Elias states that middle schools must provide students with experiences that meet essential needs in these four areas:
- Contributions: While adolescents may appear to be self-centered, what they are experiencing in their teens is more self-discovery than selfishness. Young people actually thrive on contributing to causes like saving the environment, helping senior citizens, teaching younger kids, working in soup kitchens, and helping in political campaigns.
- Belonging: Adolescents seek to join peer groups where they can have a role and a purpose; find positive relationships with others who have similar interests or abilities; and feel safe, comfortable, and accepted. To keep them from forming or joining gangs, middle schools need to provide a variety of structured outlets—especially for those who don’t seem able to “fit in.”
- Talents: Educators may not be aware of adolescents’ talents that are not readily visible in the classroom. Those talents might include anything from writing and computers to dancing or simply getting along with people. By helping young adolescents discover and develop their talents, and getting to know them beyond their academic abilities, educators can build positive relationships that can lead to positive growth.
- Life Skills: Middle school students need to develop life skills to deal with a wide range of possibilities in and out of school. Educators need to look for opportunities that allow students to learn more about their feelings and those of others; how to set goals and plan for the long and short term; how to work in groups as team players and as leaders; how to be thoughtful problem solvers and decision makers; and how to bounce back from reverses.

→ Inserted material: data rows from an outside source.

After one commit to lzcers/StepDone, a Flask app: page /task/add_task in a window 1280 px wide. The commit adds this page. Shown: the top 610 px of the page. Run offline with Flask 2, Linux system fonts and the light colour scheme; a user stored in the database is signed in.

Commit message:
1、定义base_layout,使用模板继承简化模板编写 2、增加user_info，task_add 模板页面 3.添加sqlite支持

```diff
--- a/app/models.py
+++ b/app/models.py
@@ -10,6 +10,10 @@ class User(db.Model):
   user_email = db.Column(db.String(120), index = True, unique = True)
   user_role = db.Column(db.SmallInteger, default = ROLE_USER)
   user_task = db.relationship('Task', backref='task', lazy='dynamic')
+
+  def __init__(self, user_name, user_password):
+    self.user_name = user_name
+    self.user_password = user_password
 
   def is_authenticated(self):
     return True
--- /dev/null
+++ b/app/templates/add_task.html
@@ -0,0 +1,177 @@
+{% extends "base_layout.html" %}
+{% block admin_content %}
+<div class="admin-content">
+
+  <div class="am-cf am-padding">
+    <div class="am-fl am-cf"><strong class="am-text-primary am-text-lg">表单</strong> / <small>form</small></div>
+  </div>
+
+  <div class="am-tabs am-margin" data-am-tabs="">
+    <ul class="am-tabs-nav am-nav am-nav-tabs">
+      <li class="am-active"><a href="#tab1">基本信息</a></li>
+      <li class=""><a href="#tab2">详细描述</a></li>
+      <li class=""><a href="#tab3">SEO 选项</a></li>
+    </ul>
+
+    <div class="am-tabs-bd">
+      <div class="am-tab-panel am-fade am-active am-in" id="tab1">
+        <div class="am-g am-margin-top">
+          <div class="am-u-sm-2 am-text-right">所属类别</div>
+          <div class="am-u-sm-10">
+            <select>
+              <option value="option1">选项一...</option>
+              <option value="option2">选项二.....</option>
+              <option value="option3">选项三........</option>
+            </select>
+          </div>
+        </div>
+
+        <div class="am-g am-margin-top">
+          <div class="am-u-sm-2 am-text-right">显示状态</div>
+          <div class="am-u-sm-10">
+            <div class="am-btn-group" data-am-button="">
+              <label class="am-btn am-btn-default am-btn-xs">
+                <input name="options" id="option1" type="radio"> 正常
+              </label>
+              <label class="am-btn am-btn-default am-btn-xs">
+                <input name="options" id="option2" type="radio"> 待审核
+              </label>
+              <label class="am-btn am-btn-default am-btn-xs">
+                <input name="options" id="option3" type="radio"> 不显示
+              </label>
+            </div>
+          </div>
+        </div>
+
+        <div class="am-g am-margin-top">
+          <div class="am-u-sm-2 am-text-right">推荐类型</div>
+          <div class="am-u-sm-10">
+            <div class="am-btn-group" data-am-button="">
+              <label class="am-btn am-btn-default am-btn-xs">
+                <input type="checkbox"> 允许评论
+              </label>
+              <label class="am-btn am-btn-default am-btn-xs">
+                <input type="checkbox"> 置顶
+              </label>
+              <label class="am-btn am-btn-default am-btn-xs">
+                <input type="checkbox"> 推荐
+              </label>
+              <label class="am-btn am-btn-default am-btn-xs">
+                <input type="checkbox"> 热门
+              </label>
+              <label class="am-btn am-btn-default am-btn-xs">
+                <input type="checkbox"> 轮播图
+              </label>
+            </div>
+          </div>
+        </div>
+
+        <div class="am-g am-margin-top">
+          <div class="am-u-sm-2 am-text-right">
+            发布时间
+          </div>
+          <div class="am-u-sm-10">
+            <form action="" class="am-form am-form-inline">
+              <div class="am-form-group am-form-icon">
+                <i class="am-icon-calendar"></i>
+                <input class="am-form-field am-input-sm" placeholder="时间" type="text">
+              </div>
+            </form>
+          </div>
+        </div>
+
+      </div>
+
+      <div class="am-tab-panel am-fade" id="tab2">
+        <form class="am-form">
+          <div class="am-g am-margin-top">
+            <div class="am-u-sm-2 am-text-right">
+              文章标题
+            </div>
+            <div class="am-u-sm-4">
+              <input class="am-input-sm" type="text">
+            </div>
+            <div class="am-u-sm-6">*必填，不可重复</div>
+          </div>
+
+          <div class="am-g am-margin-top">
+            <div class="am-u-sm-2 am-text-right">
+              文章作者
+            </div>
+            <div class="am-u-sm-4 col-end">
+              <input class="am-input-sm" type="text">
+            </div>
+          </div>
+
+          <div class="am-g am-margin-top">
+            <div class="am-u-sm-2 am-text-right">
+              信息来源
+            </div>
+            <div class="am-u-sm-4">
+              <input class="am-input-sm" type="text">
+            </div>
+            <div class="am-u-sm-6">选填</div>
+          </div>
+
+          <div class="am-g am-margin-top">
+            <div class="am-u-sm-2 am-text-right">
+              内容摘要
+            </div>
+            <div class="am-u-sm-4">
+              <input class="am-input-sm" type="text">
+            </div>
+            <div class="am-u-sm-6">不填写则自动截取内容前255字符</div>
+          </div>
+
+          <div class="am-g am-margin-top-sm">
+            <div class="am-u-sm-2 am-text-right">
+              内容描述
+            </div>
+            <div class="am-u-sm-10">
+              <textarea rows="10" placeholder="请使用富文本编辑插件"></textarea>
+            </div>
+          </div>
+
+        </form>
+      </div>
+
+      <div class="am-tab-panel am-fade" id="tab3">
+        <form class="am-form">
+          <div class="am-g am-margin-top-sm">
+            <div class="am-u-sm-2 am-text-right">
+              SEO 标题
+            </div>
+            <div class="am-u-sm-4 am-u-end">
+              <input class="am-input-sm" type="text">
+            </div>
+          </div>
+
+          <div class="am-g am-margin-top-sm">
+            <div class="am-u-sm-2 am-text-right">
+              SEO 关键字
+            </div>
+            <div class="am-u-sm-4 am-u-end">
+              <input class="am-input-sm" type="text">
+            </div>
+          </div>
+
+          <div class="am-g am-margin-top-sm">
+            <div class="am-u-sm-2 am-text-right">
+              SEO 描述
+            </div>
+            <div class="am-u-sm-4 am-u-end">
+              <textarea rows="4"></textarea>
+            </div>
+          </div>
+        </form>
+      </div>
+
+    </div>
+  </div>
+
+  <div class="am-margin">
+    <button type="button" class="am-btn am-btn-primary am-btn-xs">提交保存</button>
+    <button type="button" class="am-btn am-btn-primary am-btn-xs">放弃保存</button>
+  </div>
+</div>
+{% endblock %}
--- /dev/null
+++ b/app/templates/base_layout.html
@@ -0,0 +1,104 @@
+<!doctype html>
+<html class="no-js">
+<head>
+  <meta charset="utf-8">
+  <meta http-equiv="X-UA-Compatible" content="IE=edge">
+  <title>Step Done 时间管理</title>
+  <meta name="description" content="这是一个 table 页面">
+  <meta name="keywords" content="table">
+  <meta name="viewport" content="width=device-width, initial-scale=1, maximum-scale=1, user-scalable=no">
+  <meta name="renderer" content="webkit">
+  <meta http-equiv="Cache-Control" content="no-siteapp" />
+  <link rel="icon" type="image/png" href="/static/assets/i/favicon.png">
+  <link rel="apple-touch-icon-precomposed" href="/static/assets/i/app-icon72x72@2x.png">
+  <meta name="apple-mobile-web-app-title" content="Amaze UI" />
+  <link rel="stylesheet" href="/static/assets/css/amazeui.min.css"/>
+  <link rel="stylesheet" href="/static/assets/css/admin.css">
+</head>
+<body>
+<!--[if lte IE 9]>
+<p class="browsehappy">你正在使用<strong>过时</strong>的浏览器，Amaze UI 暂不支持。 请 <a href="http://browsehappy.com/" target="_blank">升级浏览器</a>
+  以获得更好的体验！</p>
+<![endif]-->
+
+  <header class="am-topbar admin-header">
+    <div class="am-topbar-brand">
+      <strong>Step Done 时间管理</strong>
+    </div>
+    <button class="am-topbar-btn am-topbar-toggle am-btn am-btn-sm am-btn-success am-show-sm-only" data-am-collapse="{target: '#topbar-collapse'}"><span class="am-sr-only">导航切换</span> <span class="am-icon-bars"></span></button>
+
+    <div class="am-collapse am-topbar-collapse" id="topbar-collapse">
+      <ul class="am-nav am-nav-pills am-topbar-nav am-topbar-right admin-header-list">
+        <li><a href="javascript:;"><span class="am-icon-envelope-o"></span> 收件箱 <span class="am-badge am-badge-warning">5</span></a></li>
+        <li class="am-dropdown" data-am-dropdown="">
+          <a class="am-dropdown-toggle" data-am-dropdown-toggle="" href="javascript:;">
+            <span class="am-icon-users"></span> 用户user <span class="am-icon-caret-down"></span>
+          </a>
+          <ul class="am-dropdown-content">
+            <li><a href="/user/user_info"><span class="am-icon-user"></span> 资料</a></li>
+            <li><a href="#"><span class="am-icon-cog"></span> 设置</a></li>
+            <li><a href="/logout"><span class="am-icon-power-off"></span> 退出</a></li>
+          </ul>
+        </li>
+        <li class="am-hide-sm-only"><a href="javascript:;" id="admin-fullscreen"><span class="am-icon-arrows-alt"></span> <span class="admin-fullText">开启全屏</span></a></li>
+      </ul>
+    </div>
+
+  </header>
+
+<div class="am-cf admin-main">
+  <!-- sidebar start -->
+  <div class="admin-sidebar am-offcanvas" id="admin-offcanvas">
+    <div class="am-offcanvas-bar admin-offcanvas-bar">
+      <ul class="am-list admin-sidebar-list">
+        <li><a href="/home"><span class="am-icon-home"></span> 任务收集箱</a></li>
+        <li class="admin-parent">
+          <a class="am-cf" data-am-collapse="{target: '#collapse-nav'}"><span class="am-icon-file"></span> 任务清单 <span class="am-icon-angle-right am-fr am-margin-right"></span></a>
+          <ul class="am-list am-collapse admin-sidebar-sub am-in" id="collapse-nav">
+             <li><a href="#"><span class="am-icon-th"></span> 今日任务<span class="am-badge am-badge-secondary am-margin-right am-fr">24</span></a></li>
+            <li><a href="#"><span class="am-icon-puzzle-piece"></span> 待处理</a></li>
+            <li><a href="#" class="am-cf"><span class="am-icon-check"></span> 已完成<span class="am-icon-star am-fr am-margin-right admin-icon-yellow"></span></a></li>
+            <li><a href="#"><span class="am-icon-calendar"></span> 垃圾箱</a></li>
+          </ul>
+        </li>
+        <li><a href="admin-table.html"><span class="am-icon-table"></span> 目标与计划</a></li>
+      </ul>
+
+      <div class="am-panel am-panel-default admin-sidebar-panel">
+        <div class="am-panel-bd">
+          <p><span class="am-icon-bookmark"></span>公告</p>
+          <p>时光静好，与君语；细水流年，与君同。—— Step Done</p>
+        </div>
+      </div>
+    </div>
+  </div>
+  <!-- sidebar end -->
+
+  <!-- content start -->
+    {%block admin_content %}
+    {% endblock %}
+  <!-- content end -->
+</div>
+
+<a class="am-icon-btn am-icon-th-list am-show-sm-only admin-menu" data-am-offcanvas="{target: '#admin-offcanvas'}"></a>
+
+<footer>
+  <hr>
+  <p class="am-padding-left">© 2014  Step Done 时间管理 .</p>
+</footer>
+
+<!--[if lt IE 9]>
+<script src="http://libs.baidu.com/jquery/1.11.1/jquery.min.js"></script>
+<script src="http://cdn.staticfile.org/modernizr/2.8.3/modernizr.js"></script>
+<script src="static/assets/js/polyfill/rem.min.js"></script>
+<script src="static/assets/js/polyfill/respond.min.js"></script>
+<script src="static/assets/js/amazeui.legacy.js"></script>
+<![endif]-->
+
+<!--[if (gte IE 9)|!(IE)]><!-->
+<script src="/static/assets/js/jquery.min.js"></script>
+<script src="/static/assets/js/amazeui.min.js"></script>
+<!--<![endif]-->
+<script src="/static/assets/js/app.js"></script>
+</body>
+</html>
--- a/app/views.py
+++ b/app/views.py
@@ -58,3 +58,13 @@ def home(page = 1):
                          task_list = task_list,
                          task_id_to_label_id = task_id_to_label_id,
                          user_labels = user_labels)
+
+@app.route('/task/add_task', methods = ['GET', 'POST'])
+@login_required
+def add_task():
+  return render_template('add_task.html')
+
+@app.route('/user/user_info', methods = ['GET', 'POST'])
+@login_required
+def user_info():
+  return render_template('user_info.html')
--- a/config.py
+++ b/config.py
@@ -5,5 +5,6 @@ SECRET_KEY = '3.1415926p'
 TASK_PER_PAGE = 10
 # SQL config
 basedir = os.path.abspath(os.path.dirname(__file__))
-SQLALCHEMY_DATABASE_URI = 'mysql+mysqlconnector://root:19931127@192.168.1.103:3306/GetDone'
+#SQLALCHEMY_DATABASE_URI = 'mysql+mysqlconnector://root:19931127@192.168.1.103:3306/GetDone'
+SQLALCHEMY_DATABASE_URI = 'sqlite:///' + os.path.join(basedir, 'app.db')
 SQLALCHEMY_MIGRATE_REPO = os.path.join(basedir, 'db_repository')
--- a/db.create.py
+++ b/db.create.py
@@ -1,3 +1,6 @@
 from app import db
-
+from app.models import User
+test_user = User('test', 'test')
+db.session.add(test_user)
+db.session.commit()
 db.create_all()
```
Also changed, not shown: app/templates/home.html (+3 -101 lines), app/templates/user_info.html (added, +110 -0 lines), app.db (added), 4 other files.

From Elias, Maurice J. Middle School Transition: It’s Harder Than You Think: Making the Transition to Middle School Successful; Middle Matters, Winter 2001, page(s) 1-2, www.naesp.com